    • So do you agree that lowering our annual migration intake by a significant amount will likely take pressure off state governments trying to provide enough schools, hospitals and transport infrastructure and help ensure that said crucial services and infrastructure are not strained?

      Or do you think a slower rate of growth in people using the system would make no difference?

    • We don’t need any more children. They are expensive – they consume a lot without producing anything. Then you have educate them. Mum has to take a few years off work as well. It all adds up to reduce the size of the mortgage that people take out. Ain’t nobody wants that.

      Much better import some young adults from the third world. Pre-fed and pre-educated. Mmwelcome to the post-child world.

      • Yep. Everything’s financialised. People can’t afford to look after their own children, or their aged parents, even if they want to. And whole industries provide the “care” the families can’t or won’t, farming endless childcare subsidies and aged pensions for profit.

      • Yep. There’s no fat lick of profit to be made if dad (or mum) stays home to look after the kids (or the olds).

        Concentrate the kids (olds) into a childcare (aged care) centre, however, and suddenly you have a fat stream of income, supported by the government. Chaching!

    • This same pattern exists in every rich country where women have good access to contraception and good economic — not having a child now keeps the option open to have one in the future. In my view it would be an outrageous failure for a huge share of women to have had more children then they desired (which would get our averages to a point where the average woman is having their desired number of children).

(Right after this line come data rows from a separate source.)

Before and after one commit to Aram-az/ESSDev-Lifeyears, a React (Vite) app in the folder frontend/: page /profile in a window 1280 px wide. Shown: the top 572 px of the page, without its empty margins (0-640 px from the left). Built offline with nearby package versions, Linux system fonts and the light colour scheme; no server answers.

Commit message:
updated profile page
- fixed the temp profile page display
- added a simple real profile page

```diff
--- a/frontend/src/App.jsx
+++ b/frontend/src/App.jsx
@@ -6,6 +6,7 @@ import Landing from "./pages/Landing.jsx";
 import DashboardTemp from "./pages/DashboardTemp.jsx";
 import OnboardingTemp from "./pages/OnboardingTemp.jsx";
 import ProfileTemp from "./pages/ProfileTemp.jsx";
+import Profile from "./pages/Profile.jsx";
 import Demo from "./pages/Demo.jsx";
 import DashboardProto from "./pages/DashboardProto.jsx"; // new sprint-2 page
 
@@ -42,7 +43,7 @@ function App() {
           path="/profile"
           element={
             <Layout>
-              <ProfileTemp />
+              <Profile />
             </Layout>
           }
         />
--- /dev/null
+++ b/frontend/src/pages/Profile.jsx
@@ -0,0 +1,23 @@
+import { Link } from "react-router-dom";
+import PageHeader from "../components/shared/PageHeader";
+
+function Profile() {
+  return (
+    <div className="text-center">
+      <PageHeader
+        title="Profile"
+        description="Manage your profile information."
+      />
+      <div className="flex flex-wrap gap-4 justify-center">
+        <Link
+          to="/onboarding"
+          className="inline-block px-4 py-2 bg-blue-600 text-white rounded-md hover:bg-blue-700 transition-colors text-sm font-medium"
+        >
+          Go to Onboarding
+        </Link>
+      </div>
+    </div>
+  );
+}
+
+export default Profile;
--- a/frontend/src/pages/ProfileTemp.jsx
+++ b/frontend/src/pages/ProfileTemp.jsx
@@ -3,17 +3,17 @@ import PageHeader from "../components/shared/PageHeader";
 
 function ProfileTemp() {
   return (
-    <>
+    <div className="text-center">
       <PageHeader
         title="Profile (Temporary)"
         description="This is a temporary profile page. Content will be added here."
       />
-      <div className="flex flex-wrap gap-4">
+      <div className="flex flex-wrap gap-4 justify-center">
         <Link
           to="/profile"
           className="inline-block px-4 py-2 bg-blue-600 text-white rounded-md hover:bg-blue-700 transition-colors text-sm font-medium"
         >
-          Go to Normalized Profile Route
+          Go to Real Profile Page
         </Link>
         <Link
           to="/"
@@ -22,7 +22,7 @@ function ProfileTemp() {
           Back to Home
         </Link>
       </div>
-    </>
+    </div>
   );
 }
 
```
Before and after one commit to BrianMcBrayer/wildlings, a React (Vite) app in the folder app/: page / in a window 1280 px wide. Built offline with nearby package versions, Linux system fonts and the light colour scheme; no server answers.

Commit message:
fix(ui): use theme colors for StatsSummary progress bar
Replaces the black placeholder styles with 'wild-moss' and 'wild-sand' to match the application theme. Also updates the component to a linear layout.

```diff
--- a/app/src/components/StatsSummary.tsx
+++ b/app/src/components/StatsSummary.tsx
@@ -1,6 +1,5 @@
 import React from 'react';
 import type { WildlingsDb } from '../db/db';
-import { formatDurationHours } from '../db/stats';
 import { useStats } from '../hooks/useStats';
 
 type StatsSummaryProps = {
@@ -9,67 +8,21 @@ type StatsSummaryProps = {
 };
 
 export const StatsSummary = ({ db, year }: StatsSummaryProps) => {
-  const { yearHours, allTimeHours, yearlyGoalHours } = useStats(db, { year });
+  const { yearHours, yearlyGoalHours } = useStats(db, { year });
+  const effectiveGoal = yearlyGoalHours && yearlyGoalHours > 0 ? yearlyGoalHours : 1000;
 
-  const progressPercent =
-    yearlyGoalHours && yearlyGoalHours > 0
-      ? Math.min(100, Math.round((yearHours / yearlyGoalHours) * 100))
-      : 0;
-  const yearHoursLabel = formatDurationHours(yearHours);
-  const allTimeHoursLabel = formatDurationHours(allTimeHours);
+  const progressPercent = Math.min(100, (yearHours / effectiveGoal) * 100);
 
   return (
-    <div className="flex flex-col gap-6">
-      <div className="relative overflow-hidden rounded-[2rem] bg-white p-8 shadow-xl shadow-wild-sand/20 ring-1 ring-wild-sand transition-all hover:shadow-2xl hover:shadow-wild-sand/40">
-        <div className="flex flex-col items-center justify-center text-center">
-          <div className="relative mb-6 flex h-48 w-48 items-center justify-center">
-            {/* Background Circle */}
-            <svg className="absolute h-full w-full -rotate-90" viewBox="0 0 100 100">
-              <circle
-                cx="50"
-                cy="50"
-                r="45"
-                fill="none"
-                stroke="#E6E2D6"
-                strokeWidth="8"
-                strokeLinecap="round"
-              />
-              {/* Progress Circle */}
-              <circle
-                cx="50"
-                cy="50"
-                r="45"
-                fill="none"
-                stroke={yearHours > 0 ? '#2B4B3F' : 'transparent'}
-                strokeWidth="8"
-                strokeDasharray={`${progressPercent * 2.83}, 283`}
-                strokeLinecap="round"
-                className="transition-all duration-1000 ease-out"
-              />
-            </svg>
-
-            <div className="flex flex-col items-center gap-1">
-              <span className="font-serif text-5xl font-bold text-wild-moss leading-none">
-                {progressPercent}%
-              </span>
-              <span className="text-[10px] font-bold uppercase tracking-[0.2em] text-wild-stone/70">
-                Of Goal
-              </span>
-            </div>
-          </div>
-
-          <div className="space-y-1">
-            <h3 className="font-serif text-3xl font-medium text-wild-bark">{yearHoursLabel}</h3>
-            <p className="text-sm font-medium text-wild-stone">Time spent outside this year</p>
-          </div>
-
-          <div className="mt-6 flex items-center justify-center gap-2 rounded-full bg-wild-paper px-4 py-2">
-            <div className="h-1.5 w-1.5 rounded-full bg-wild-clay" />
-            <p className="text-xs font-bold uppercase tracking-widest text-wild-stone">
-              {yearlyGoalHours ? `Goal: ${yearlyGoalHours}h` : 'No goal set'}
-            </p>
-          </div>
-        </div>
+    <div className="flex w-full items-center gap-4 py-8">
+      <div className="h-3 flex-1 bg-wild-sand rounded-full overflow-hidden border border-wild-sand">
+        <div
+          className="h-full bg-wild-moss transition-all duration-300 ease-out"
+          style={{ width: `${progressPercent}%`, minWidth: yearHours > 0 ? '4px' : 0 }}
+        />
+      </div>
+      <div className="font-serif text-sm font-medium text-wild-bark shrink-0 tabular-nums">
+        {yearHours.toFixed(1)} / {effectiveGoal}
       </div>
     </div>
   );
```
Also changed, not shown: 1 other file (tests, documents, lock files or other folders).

      • Cam, choosing not to have a child now because you may wish to have one later is one thing (hypothetical concern).

        Not being able to afford one because you need two incomes to pay the frigging mortgage (practical concern) is quite another.

  4. Barnabys Left Bollock

    Hear Hear!

    Irvine would lose her job and her ability to service her rented house in the boondocks if she went against the grain. Reading her housing pieces its obvious shes a tortured and confused soul on this topic. Jericho should know better but how would he get a reduced migration piece past Guardian editorial? His Gungahlin house would be up for sale in the morning.

    Creighton arguably in the best position to speak freely though hes a flip flopper.

    The sad thing is that this crowd are all around 40 now. No spring chickens.

    The voice of change needs to be younger and it needs to come now.

    • Modern day Benedict Arnolds the lot of them.

      Like I’ve been saying since 2000 (!), when somebody doesn’t acknowledge there’s a problem we can safely assume that they are either stupid and need to get out more and/or they themselves stand to benefit from their rich boomer parents one day kicking the bucket.

  5. MSM is so untrusted. Most people are finally seeing through their vested interested BS.

    Seen SMHs new format? Horrifically bad. Yesterday the entire site shut down.

    What they’re saying is probably doing their cause more harm than good, and as long as those with counter views are not shut down, this seems to have momentum.

    Connect the four to distrust. They are outright trying to convince young Australians to vote against their own interests. They are lying scammers. They are connected to wealth, big business and politics. In other words they want us to pay for their views that hurt us but assist those paying their wages. You couldn’t make this up. It’s corruption at its worst.

    Ramp up the rhetoric, call them out and hopefully their careers fade away.

  6. Always back self interest. These youngest are worried about their career future, so they toe their master’s line. The older commentators are more likely to be independent of thought.

    • Almost everyone I know connects the media to vested interests.

      It’s amazing that with the net things haven’t evolved away from it entirely. When you needed enormous presses, journalists and distribution networks to make it happen they were indispensable, but now?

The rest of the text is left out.